What they mean is: “We’ll test our meat and for all we know the results will come back saying, ‘Horse, donkey, dog, cat, rat and a soupcon of lizard because somebody’s pet iguana fell into the grinder.’ Then, when the Government comes calling and asks us about the results, we’ll say, ‘Prime beef, and nothing but prime beef. Mmmmmm.’”
Supermarket bosses have also been commenting, and often say: “We’re truly sorry this has happened and will work to ensure it never happens again. We really, really care.”
What they mean is: “We’re sorry anybody found out about this, as it might harm our profits. We really, really care about our profits.”
Certain politicians are saying: “The strongest measures will be taken against those responsible.”
What they mean is: “I’ll be at my club with the supermarket bosses this very afternoon, and I’ll tell them in no uncertain terms that they’ll be for the high jump unless I get a directorship.”
Make sure you microchip your chihuahua, madam
WILL the mandatory microchipping of dogs, welcomed by many local vets, be as much of a boost to animal welfare and public safety as campaigners claim?
We won’t be able to answer that one until the first prosecutions for not chipping.
If those targeted are pointy-headed thugs who allow their vicious, untrained dogs to terrorise communities, then I’ll say: “Wow, this new law is really working.”
And if they happen instead to be little old ladies who forgot to get their Yorkies or poodles chipped, and are coincidentally less likely to batter any official who challenges them?
Maybe I’ll say something else in that case, especially if the prosecution starts spouting about ‘Zero Tolerance’.

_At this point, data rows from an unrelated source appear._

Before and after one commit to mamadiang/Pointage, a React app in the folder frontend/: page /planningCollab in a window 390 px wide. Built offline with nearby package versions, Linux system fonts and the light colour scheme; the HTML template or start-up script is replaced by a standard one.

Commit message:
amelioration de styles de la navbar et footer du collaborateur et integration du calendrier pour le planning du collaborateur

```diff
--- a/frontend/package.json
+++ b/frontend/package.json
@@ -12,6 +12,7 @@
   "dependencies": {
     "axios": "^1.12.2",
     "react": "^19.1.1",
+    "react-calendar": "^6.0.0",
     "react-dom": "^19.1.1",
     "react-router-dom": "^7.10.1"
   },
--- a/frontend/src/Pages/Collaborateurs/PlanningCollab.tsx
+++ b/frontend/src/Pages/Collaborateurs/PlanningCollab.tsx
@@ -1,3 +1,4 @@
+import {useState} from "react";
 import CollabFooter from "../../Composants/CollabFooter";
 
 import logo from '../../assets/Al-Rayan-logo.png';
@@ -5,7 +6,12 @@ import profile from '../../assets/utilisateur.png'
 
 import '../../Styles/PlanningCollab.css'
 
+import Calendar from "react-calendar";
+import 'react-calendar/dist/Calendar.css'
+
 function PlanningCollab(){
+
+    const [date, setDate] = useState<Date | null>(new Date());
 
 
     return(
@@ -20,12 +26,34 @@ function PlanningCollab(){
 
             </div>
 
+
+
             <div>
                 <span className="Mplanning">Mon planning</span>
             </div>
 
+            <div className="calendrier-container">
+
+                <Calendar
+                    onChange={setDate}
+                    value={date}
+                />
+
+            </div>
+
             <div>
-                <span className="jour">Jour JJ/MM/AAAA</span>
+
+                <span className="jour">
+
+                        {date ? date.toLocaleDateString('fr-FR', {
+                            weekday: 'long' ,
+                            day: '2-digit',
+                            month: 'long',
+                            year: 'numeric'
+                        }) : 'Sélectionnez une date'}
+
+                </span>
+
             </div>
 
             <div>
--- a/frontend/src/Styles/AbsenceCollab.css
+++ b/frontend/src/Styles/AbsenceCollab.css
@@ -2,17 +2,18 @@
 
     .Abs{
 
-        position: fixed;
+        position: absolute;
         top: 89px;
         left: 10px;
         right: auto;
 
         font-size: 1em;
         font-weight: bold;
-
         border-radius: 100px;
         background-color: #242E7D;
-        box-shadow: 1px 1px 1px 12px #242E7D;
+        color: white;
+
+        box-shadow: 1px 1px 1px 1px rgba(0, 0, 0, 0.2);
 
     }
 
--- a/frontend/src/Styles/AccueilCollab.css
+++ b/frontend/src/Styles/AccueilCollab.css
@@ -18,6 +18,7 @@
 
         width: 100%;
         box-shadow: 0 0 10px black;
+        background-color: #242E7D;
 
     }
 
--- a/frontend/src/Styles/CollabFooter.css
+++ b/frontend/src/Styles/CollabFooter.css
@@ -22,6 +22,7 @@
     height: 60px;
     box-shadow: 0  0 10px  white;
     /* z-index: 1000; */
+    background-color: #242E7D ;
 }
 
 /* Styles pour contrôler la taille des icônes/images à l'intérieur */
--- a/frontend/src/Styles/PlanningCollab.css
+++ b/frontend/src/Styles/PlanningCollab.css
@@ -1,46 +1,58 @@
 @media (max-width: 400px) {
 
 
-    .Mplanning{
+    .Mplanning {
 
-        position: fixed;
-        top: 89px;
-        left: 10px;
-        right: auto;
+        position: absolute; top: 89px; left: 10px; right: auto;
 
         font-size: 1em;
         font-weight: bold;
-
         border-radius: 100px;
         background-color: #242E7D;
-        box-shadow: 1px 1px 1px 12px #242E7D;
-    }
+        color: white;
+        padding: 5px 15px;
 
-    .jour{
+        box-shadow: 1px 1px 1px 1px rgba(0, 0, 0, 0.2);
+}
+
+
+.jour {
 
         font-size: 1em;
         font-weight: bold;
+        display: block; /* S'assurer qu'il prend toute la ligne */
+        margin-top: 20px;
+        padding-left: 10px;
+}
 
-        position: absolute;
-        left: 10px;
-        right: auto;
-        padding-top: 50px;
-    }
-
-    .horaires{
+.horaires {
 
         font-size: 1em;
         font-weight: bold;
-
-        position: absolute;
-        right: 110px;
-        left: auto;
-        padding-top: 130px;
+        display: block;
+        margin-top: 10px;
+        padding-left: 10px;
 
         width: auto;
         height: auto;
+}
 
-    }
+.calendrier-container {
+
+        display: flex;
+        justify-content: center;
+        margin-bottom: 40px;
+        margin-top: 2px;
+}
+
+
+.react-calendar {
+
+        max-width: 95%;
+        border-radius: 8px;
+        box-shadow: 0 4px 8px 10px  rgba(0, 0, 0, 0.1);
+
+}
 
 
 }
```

- ONCE again our libraries are in line to be hit by cuts, this time to the tune of 132 opening hours per week. Swindon’s aren’t the only libraries to suffer in this way; there are similar tales of woe across the country. You know, if I were a cynic I might suspect somebody, somewhere wants to keep as many of us as possible as uninformed as possible.